Couple reasons, Mark.
First, it shows an real industrial area that they (federal government and BC Hydro) are just now remediating. Around where the two big round gas silos are. That was a coal gasification plant, the coal came in by rail from Nanaimo. And they also burned some to make electricity there too.
Secondly it shows how the road has changed very much by the arena (white roof). The main drag out of town runs by there, but now runs down and beside the other arch roof building (Bay Sy. Armory).
This is great.
Posted 06 May 2012 - 07:18 PM
The log booms also remind me of the plywood mill on the Gorge.
A couple more inches lower and we could have seen Jimmy Little's store on Quadra.
Posted 06 May 2012 - 11:06 PM
A couple of oddities for me. What is the circular thing behind the arena and why was the road to the east of the armory angled like that?
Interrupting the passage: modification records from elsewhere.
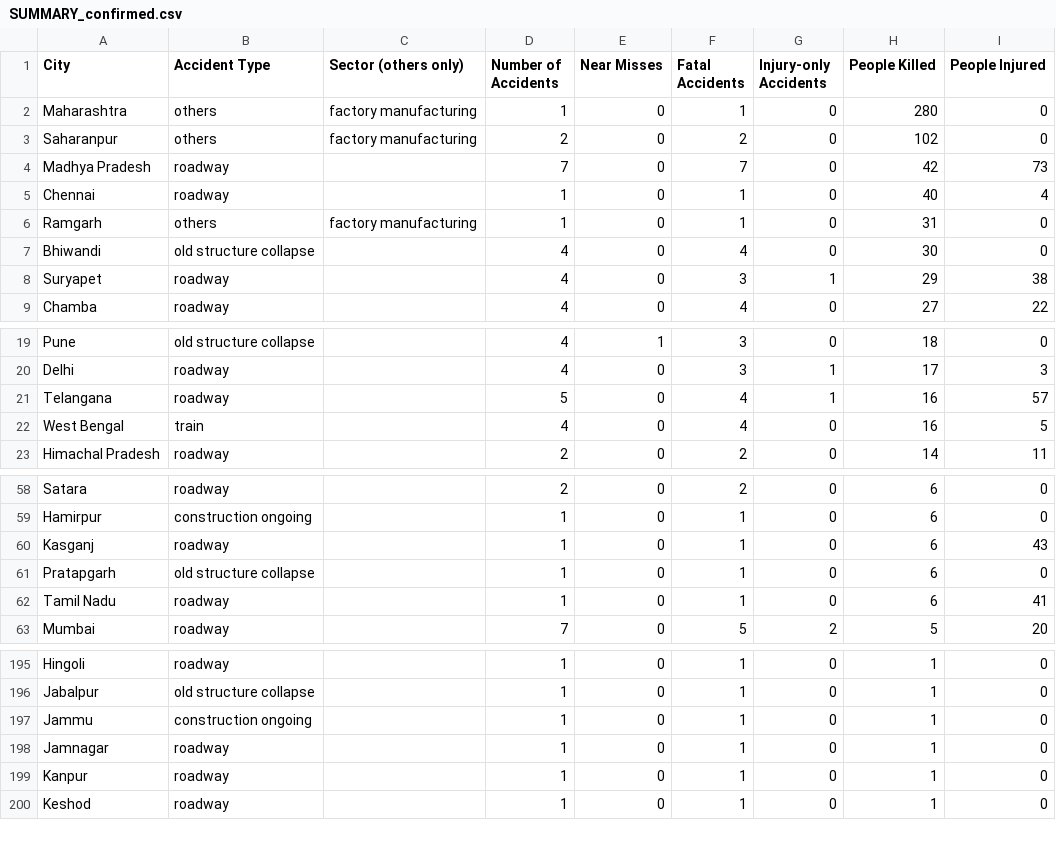
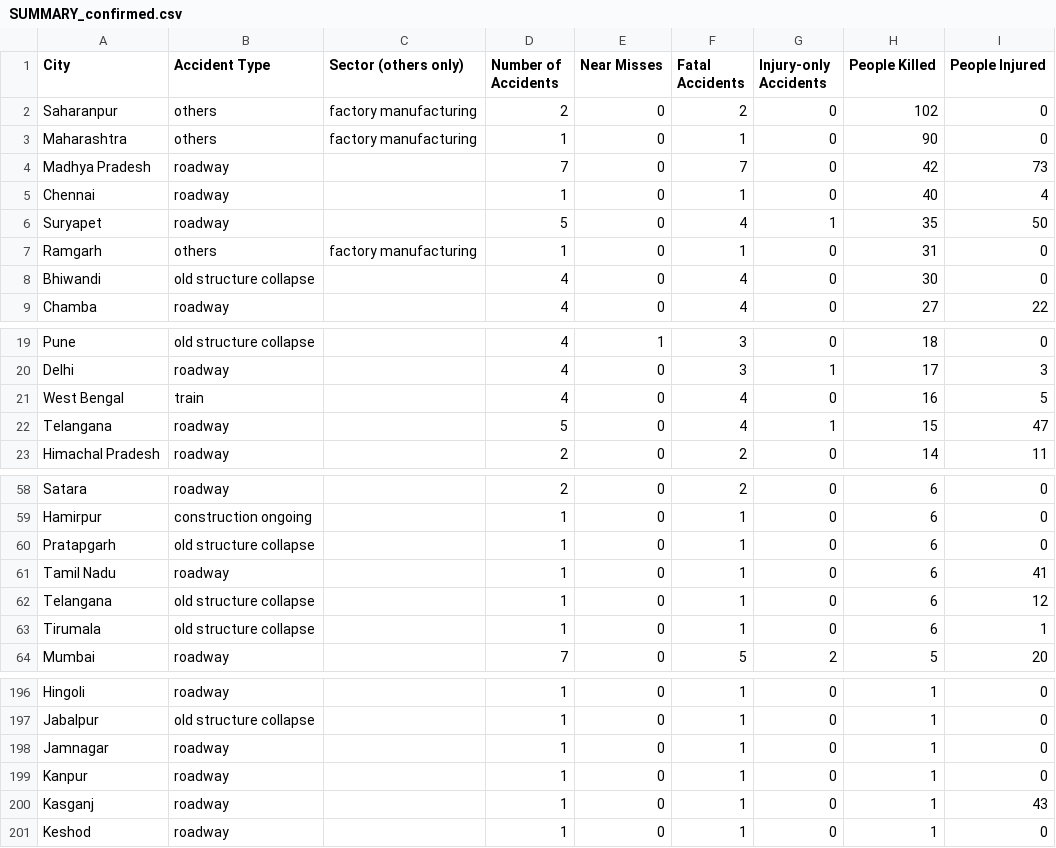
Before and after one commit to kbhattacharjeemsit-cloud/Accident-Monitor, a CSV file: SUMMARY_confirmed.csv, drawn as a sheet; only a part is shown, gaps mark what is left out; removed rows and columns are numbered as before the commit, all else as after; the diff covers the shown part only; the diff names each change by its address in the sheet, - before the commit and + after, or states it on an @@ line.

```diff
--- a/SUMMARY_confirmed.csv
+++ b/SUMMARY_confirmed.csv
-row 2: Maharashtra | others | factory manufacturing | 1 | 0 | 1 | 0 | 280 | 0
+row 3: Maharashtra | others | factory manufacturing | 1 | 0 | 1 | 0 | 90 | 0
+row 6: Suryapet | roadway |  | 5 | 0 | 4 | 1 | 35 | 50
-row 8: Suryapet | roadway |  | 4 | 0 | 3 | 1 | 29 | 38
-row 21: Telangana | roadway |  | 5 | 0 | 4 | 1 | 16 | 57
+row 22: Telangana | roadway |  | 5 | 0 | 4 | 1 | 15 | 47
-row 60: Kasganj | roadway |  | 1 | 0 | 1 | 0 | 6 | 43
+row 62: Telangana | old structure collapse |  | 1 | 0 | 1 | 0 | 6 | 12
+row 63: Tirumala | old structure collapse |  | 1 | 0 | 1 | 0 | 6 | 1
-row 197: Jammu | construction ongoing |  | 1 | 0 | 1 | 0 | 1 | 0
+row 200: Kasganj | roadway |  | 1 | 0 | 1 | 0 | 1 | 43
```
Also changed, not shown: 1 added row and 1 removed row elsewhere in this file, REVIEW_these_rows.csv, SUMMARY_all.csv, 4 other files.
Obviously gave Blanshard its shape now.
That was originally called Rose Street and you can see the old right of way for the Victoria Sidney Railway just east of the road.
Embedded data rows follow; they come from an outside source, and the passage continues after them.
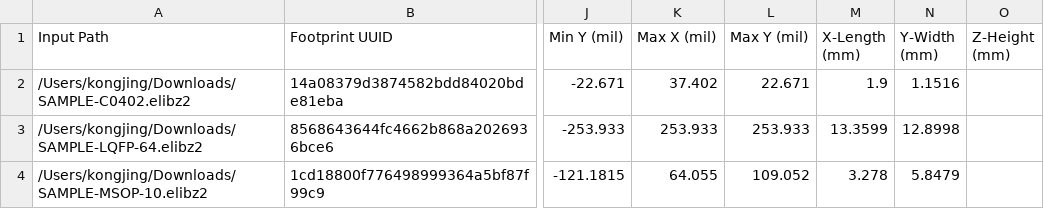
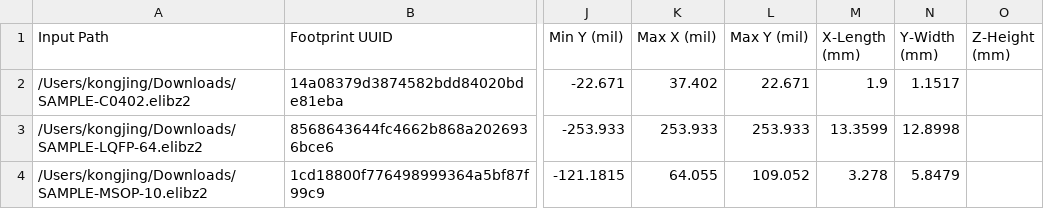
Before and after one commit to MeowKJ/lceda-bbox-exporter, a CSV file: test-evidence/v1.0.1-offline-sampling-audit.csv, drawn as a sheet; only a part is shown, gaps mark what is left out; the diff names each change by its address in the sheet, - before the commit and + after, or states it on an @@ line.

Commit message:
docs: refresh final offline sampling evidence

```diff
--- a/test-evidence/v1.0.1-offline-sampling-audit.csv
+++ b/test-evidence/v1.0.1-offline-sampling-audit.csv
-N2 (Y-Width (mm)): 1.1516
+N2 (Y-Width (mm)): 1.1517
```
Also changed, not shown: test-evidence/v1.0.1-offline-sampling.csv.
The thing behind the arena is on top of the high rock out-crop that used to be there. It might have been the walls to one of the buildings that the circus used when it came to town.
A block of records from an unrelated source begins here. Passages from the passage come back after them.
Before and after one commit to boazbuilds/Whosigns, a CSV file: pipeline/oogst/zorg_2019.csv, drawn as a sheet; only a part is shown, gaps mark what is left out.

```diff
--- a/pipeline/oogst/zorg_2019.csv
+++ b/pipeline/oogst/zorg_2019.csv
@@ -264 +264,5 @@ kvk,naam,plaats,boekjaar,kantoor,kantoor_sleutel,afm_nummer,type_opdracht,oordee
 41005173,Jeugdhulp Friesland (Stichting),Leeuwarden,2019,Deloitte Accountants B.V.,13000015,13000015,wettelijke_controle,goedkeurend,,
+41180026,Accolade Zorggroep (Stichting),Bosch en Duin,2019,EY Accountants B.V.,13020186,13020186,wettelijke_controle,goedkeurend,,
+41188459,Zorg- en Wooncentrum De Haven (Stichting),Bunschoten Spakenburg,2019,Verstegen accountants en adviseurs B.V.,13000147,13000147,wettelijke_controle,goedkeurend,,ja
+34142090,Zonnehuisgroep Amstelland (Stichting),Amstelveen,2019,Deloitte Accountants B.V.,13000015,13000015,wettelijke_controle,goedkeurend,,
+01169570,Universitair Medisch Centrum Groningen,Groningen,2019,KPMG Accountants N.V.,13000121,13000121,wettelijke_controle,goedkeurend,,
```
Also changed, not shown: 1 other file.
The photo also show the railyards by Capital Iron and the siding with two freight cars at Kelly Douglas warehouse(now Value Village)
There also seems to be a couple of olds hulls tied up behind Capital Iron to the north. They were in the process of scrapping of the upper decks.
I have always wondered about the purpose of the tunnel under Bay Street new Bridge Street. It is still there today, and I think the streetcars used to cross the harbour near there, but l don't think they could fit through it.
Posted 07 May 2012 - 10:49 AM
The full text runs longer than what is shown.